● HOW TO COMPLETE THIS TASK:
Only the number is wanted: how many lines in the material below contain "design".

● GIVEN DATA:
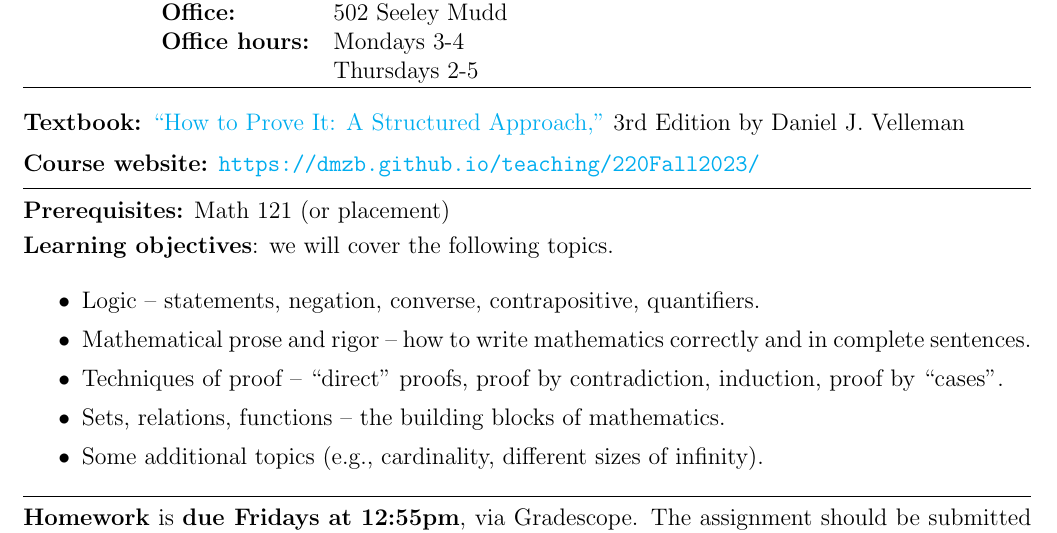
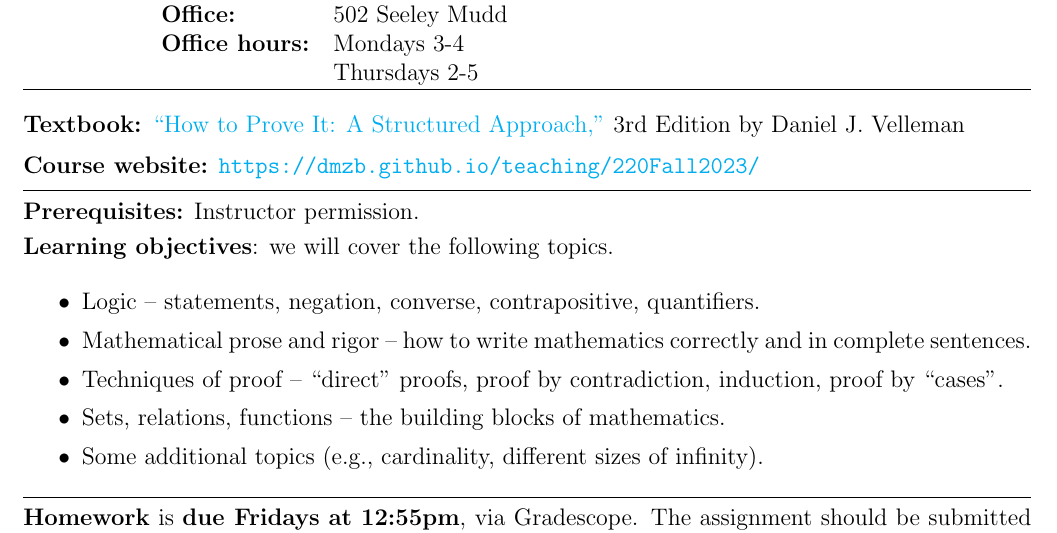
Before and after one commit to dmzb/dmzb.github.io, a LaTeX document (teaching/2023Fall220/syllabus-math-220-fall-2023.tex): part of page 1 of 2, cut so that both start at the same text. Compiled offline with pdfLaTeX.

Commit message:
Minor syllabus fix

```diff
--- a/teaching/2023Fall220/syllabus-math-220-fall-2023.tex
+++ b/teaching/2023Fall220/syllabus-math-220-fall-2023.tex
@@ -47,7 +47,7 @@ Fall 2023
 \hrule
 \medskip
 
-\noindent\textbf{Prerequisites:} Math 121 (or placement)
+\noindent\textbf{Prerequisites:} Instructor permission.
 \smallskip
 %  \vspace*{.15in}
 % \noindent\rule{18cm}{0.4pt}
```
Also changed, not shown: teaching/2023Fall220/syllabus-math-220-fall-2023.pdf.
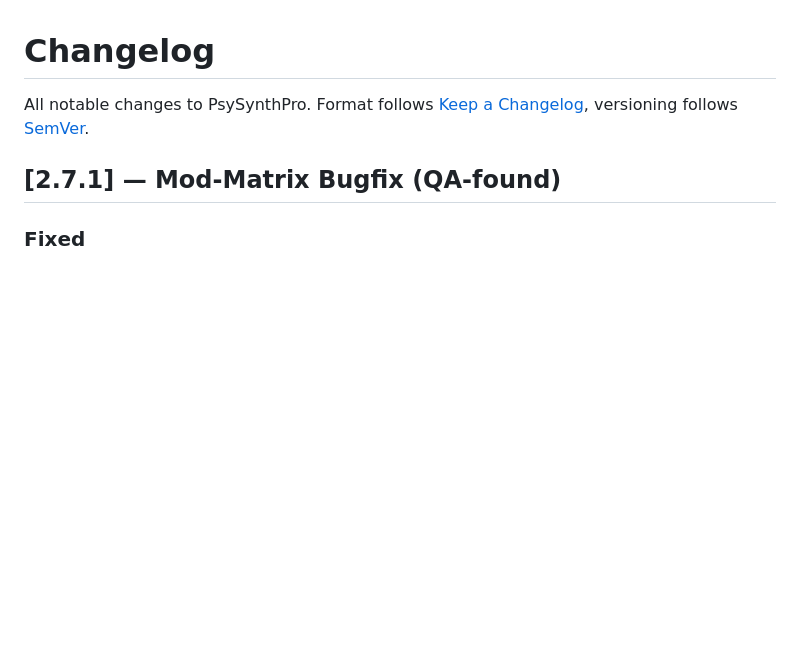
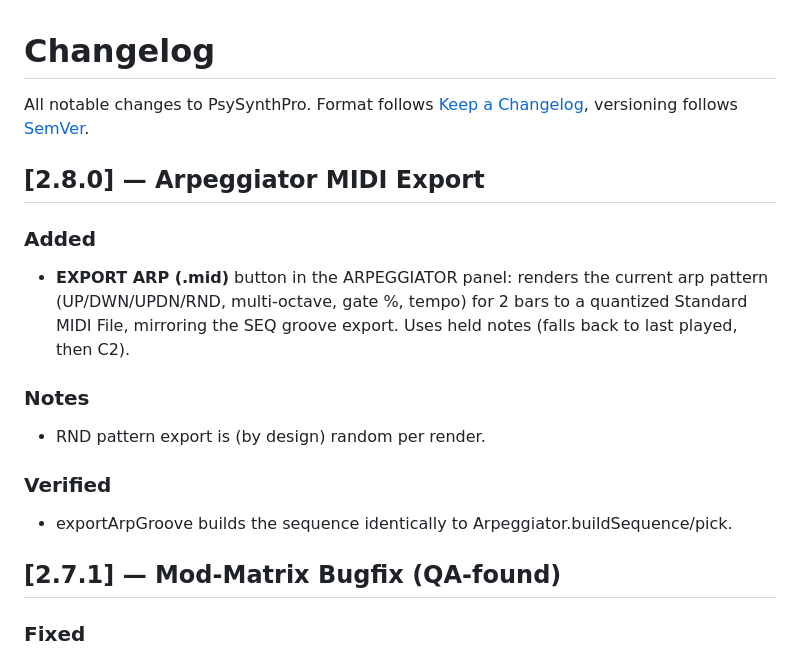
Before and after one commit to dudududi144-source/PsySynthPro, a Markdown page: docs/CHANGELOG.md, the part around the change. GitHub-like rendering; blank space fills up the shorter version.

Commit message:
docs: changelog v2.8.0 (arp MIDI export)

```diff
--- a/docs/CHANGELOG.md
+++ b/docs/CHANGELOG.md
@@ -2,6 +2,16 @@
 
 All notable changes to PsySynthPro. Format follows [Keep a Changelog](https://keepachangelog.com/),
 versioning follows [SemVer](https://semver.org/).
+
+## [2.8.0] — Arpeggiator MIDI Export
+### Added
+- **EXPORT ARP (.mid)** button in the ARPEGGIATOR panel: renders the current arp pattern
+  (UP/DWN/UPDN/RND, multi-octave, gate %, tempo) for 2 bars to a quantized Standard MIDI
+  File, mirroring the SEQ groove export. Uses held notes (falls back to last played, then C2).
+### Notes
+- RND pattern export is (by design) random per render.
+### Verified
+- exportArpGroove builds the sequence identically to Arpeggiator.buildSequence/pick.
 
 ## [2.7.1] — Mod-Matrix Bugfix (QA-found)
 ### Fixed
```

...

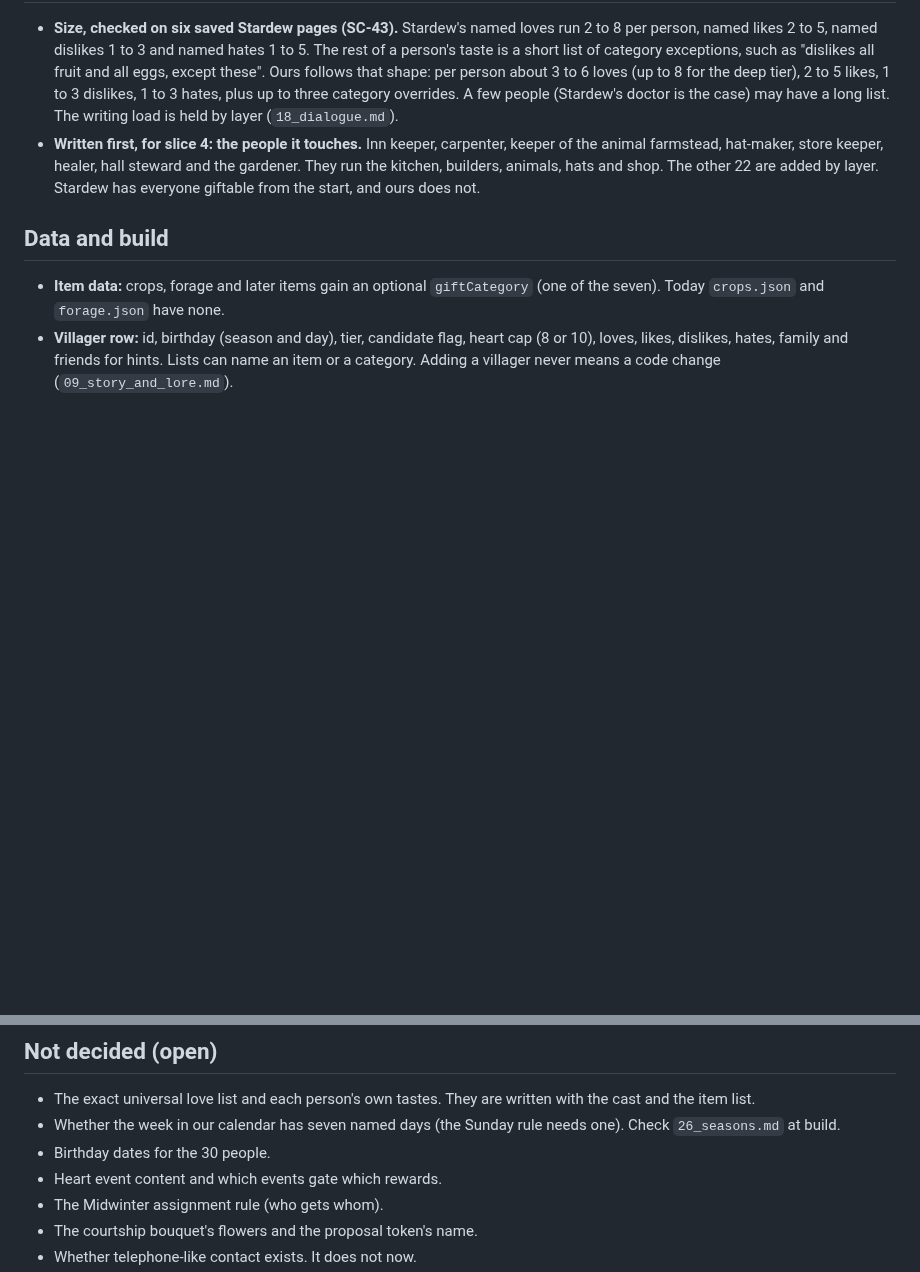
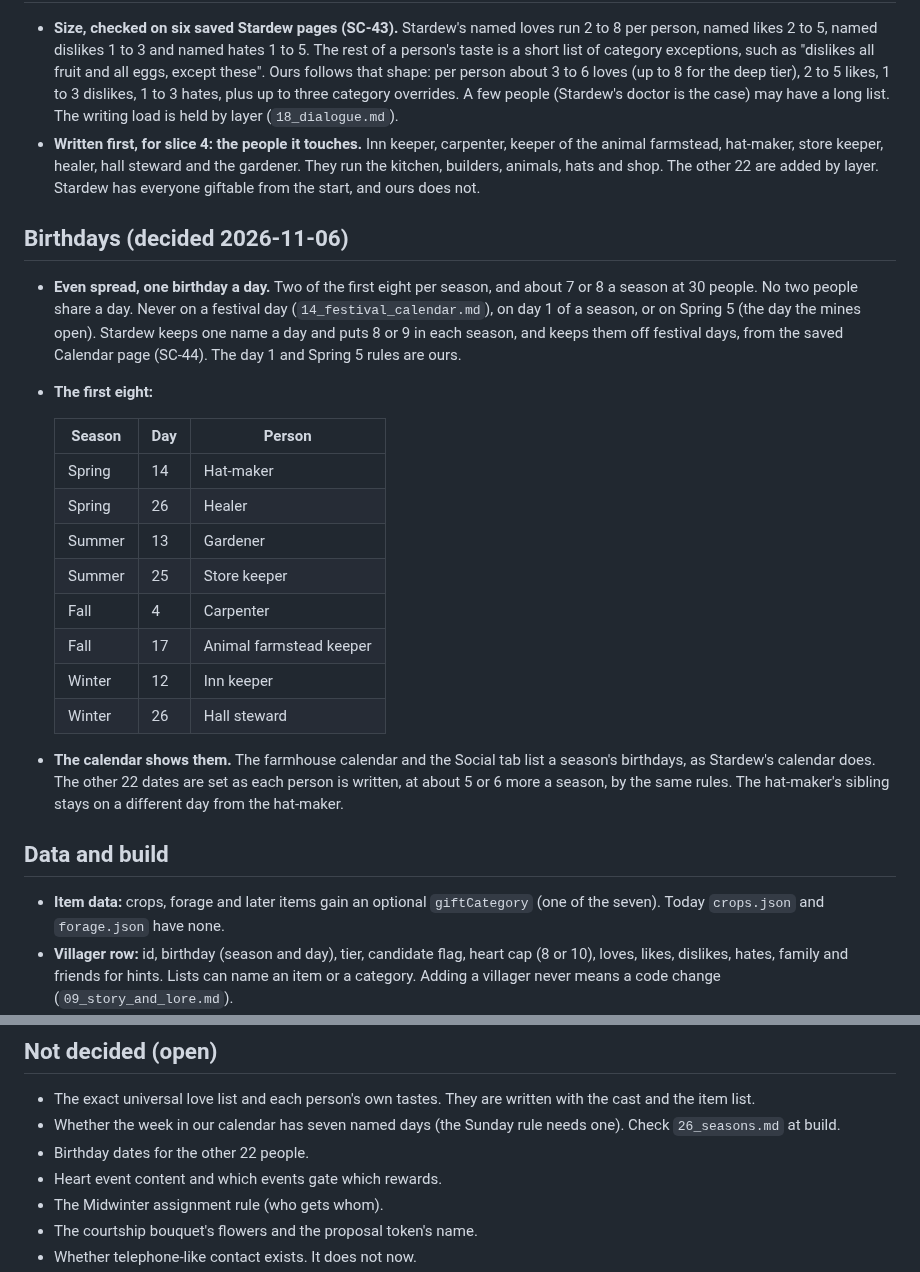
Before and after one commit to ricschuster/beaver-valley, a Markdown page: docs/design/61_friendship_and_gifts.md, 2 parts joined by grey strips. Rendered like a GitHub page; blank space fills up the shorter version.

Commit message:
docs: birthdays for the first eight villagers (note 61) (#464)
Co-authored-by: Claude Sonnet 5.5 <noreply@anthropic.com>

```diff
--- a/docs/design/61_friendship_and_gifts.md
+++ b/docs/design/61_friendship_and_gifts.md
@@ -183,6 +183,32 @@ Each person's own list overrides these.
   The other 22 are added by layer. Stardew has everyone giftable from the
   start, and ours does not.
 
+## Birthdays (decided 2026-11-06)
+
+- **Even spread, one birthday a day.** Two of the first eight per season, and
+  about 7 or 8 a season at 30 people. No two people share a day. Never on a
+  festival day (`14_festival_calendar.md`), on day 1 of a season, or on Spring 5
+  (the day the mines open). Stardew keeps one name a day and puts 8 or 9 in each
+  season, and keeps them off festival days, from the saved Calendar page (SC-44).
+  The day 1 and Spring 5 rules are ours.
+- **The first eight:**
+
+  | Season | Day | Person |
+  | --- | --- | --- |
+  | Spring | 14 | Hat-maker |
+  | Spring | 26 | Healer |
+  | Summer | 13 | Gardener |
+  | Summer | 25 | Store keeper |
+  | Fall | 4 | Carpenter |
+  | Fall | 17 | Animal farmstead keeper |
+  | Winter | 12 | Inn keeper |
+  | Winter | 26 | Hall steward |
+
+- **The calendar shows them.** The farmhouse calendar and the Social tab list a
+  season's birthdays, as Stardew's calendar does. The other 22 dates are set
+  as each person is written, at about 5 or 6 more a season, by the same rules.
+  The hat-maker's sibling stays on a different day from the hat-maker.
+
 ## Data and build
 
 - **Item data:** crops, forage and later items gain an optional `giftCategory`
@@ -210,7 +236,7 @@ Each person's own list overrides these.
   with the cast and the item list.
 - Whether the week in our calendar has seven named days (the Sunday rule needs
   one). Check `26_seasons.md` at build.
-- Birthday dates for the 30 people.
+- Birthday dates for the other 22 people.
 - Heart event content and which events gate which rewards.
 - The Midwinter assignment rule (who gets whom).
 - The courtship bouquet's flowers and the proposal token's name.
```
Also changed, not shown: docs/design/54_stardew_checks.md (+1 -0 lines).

● ANSWER FOR THE TASK:
5